G.K. Chesterton once compared his own intellectual development to the voyage of an English yachtsman "who slightly miscalculated his course and discovered England under the impression that it was a new island in the South Seas." The yachtsman of his story "landed (armed to the teeth and talking by signs) to plant the British flag on that barbaric temple which turned out to be the Pavilion at Brighton."
Those who manage to pass through intellectual adolescence all follow a journey that is somewhat like that. They are taught some simple truths as children, only to discover as teenagers or young adults that those truths were far too simple and that they themselves were embarrassingly simple to have accepted them. They strike off on their own, leaving the comfortable mental world of their childhood to find a wider and stranger world of ideas. They may experience this world as disturbing or as liberating, but in any event it is more exciting.
If they are fortunate, however, they may come to rediscover for themselves the truths they were taught as children.
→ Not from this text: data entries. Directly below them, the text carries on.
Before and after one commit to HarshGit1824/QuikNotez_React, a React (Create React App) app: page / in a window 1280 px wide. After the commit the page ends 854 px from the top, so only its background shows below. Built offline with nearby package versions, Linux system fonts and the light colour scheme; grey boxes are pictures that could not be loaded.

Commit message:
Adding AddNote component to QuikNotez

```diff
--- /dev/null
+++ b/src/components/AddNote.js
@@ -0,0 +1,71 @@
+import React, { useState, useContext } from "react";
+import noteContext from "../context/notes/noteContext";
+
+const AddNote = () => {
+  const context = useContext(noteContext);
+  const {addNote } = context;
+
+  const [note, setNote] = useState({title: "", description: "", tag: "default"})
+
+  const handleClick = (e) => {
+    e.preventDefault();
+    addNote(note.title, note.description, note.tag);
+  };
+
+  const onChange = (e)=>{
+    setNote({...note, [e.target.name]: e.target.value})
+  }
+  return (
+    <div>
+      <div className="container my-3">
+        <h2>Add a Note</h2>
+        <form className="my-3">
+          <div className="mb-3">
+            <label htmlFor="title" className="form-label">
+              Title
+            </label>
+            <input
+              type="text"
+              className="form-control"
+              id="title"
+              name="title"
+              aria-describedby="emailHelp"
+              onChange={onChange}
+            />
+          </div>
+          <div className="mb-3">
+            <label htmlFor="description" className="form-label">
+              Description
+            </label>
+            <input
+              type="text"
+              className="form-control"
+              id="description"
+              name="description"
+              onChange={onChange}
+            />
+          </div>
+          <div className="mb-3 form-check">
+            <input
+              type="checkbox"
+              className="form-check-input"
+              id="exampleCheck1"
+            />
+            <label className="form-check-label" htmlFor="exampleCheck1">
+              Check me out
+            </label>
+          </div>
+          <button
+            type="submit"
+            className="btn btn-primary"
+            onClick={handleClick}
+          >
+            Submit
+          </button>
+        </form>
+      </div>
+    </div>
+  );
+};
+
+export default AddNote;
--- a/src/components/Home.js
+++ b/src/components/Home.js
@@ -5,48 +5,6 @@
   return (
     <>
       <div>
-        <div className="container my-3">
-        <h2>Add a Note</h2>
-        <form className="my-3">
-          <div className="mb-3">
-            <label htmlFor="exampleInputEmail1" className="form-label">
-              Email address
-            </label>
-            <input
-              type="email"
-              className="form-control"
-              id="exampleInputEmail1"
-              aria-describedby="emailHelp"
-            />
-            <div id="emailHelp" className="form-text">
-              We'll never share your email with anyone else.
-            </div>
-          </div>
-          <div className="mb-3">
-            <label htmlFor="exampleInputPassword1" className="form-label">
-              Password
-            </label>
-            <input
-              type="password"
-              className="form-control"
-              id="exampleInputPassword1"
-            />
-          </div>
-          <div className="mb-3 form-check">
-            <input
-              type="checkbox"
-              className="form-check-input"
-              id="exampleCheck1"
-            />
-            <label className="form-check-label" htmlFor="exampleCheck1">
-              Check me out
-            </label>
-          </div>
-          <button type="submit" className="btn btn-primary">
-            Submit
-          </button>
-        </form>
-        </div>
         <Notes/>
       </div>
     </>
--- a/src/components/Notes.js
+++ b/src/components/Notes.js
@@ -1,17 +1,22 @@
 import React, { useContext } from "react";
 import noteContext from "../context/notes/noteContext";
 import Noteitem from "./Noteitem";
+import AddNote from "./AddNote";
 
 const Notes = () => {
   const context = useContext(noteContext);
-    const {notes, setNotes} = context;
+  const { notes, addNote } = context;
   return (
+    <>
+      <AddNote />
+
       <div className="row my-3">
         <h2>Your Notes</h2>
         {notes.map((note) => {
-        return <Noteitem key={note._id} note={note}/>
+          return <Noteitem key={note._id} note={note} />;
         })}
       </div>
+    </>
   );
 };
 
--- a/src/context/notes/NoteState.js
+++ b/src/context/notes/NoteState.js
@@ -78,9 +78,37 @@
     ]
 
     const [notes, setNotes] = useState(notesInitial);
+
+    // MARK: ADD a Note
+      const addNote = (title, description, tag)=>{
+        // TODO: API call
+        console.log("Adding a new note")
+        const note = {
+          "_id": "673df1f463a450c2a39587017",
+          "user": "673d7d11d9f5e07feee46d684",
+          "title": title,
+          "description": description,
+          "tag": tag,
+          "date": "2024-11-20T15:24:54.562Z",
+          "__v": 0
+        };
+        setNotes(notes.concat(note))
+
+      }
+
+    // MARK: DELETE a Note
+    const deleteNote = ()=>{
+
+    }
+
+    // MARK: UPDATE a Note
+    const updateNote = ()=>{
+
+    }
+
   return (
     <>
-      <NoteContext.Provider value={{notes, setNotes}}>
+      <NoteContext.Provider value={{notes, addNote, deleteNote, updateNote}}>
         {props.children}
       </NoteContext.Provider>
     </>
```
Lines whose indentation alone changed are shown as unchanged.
They may return home, as T.S. Eliot put it, and know it for the first time. If so, they may see that, although they first learned these truths as simple children, neither the truths themselves nor the people who taught them were quite as simple as they supposed.
Tuesday, October 31, 2006
Another good excerpt from Modern Physics and Ancient Faith: